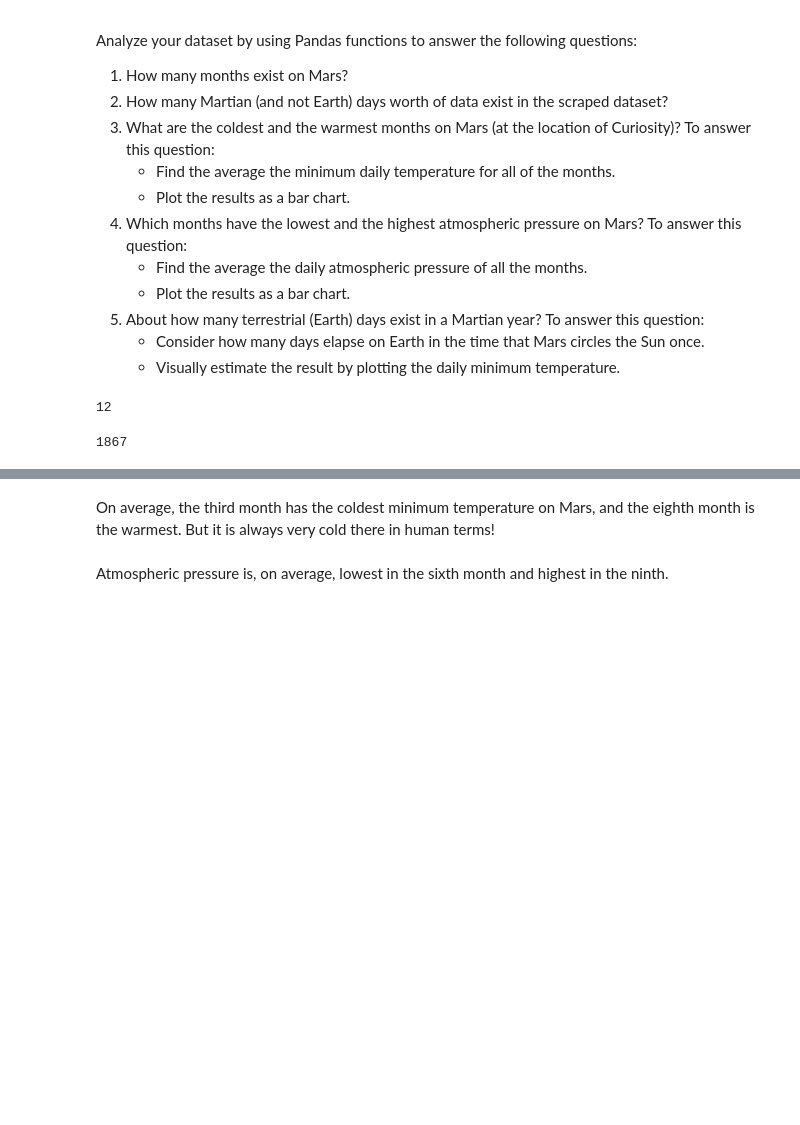
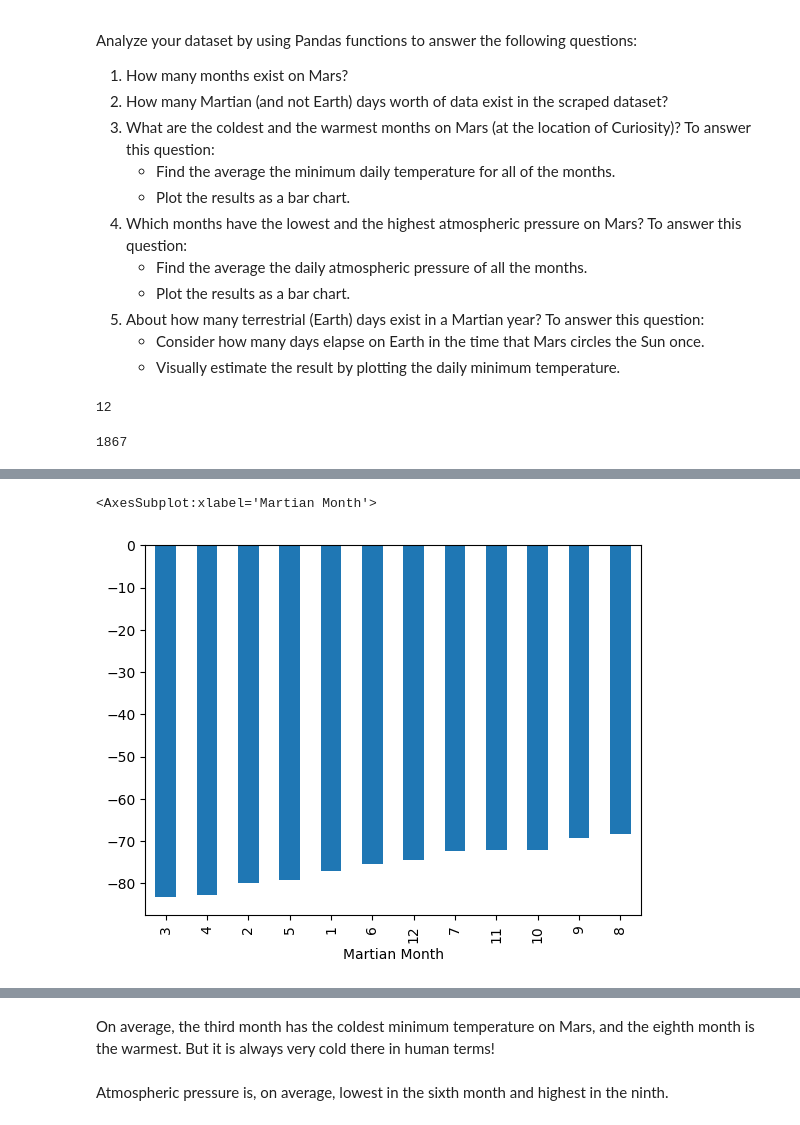
Before and after one commit to EmG3214/MarsHTMLscrape, a Jupyter notebook: part_2_mars_weather.ipynb, the cells around one changed output, grey strips where cells are left out. Saved outputs shown, nothing was run; the diff lists cells and outputs as text; code cells hidden in the pictures; blank space fills up the shorter version.

```diff
--- a/part_2_mars_weather.ipynb
+++ b/part_2_mars_weather.ipynb
@@ -221,0 +194,7 @@ Name: min_temp, dtype: float64
+# %%
+# Identify the coldest and hottest months in Curiosity's location
+sorted_mars_temps = averages["Min Temp (C)"]. sort_values()
+sorted_mars_temps.plot(kind='bar')
+# %% [output]
+<AxesSubplot:xlabel='Martian Month'>
+[figure, added]
```
Also changed, not shown: parts of 15 cells of this notebook, 2 other files.
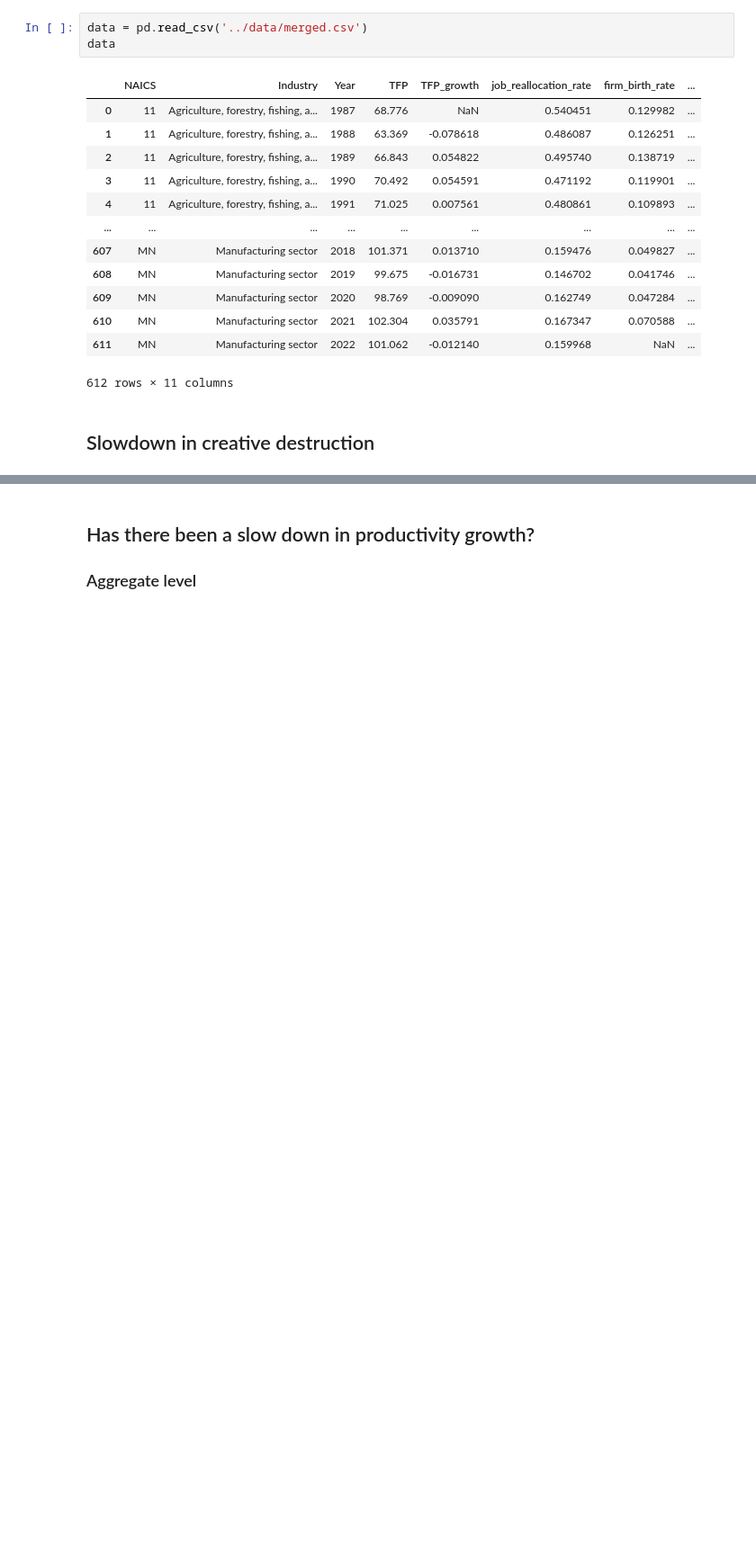
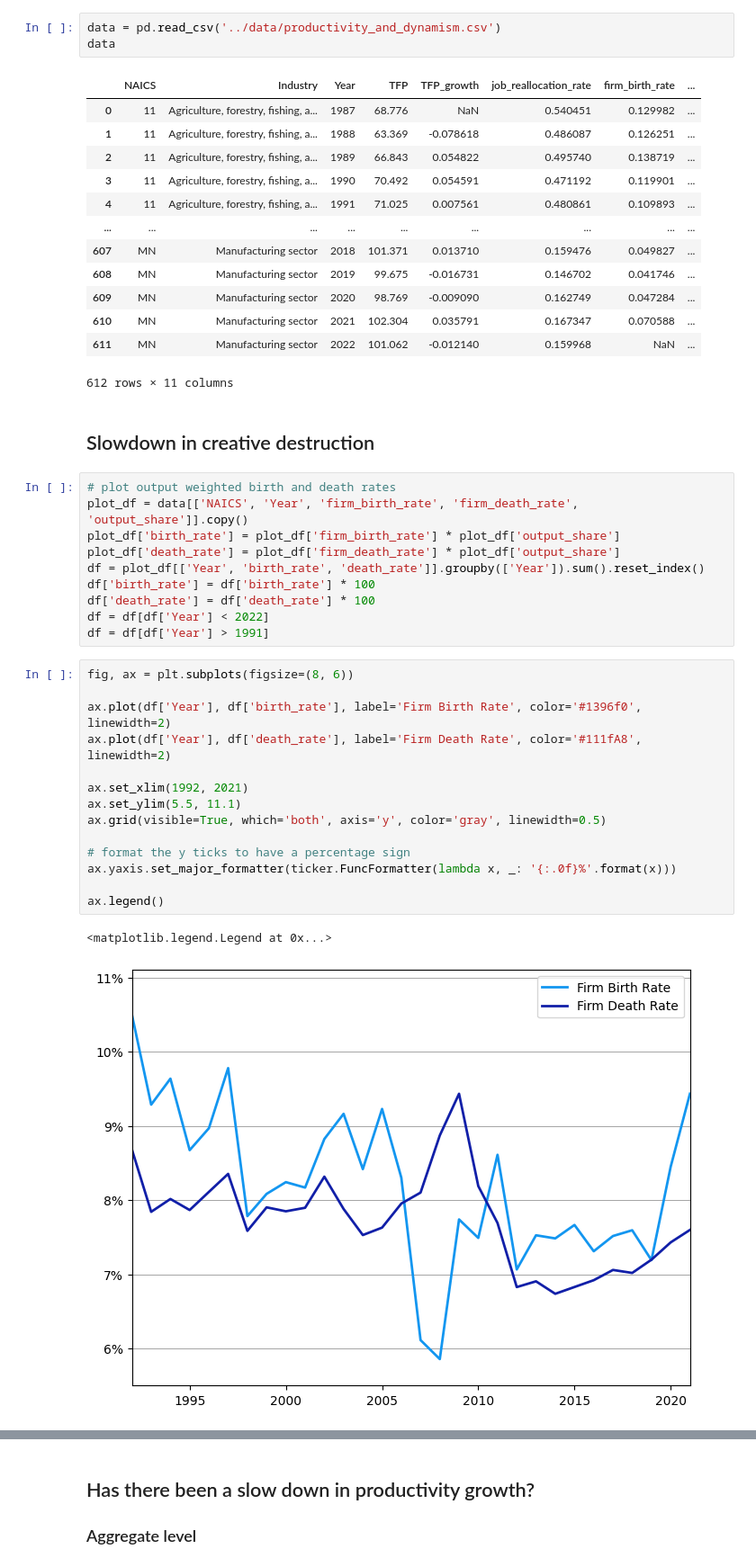
Before and after one commit to ollie-gregory/dynamism_and_productivity_growth, a Jupyter notebook: notebooks/analysis.ipynb, the cells around one changed output, grey strips where cells are left out. Shown at 90% size. Drawn from its saved outputs; the diff is of its cells as text; blank space fills up the shorter version.

```diff
--- a/notebooks/analysis.ipynb
+++ b/notebooks/analysis.ipynb
@@ -20,5 +14,5 @@ from tqdm import tqdm
 # %%
-data = pd.read_csv('../data/merged.csv')
+data = pd.read_csv('../data/productivity_and_dynamism.csv')
 data
 # %% [output]
 |  | NAICS | Industry | Year | TFP | TFP_growth | job_reallocation_rate | firm_birth_rate | ... |
@@ -36,3 +30,30 @@ data
 612 rows × 11 columns
 # %% [markdown]
 ## Slowdown in creative destruction
+# %%
+# plot output weighted birth and death rates
+plot_df = data[['NAICS', 'Year', 'firm_birth_rate', 'firm_death_rate', 'output_share']].copy()
+plot_df['birth_rate'] = plot_df['firm_birth_rate'] * plot_df['output_share']
+plot_df['death_rate'] = plot_df['firm_death_rate'] * plot_df['output_share']
+df = plot_df[['Year', 'birth_rate', 'death_rate']].groupby(['Year']).sum().reset_index()
+df['birth_rate'] = df['birth_rate'] * 100
+df['death_rate'] = df['death_rate'] * 100
+df = df[df['Year'] < 2022]
+df = df[df['Year'] > 1991]
+# %%
+fig, ax = plt.subplots(figsize=(8, 6))
+
+ax.plot(df['Year'], df['birth_rate'], label='Firm Birth Rate', color='#1396f0', linewidth=2)
+ax.plot(df['Year'], df['death_rate'], label='Firm Death Rate', color='#111fA8', linewidth=2)
+
+ax.set_xlim(1992, 2021)
+ax.set_ylim(5.5, 11.1)
+ax.grid(visible=True, which='both', axis='y', color='gray', linewidth=0.5)
+
+# format the y ticks to have a percentage sign
+ax.yaxis.set_major_formatter(ticker.FuncFormatter(lambda x, _: '{:.0f}%'.format(x)))
+
+ax.legend()
+# %% [output]
+<matplotlib.legend.Legend at 0x...>
+[figure, added]
```
Also changed, not shown: parts of 14 cells of this notebook, 28 other files.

## Task objective:
Each line of the entries above that has the word "color" is to be copied.

## Response area:
+ax.plot(df['Year'], df['birth_rate'], label='Firm Birth Rate', color='#1396f0', linewidth=2)
+ax.plot(df['Year'], df['death_rate'], label='Firm Death Rate', color='#111fA8', linewidth=2)
+ax.grid(visible=True, which='both', axis='y', color='gray', linewidth=0.5)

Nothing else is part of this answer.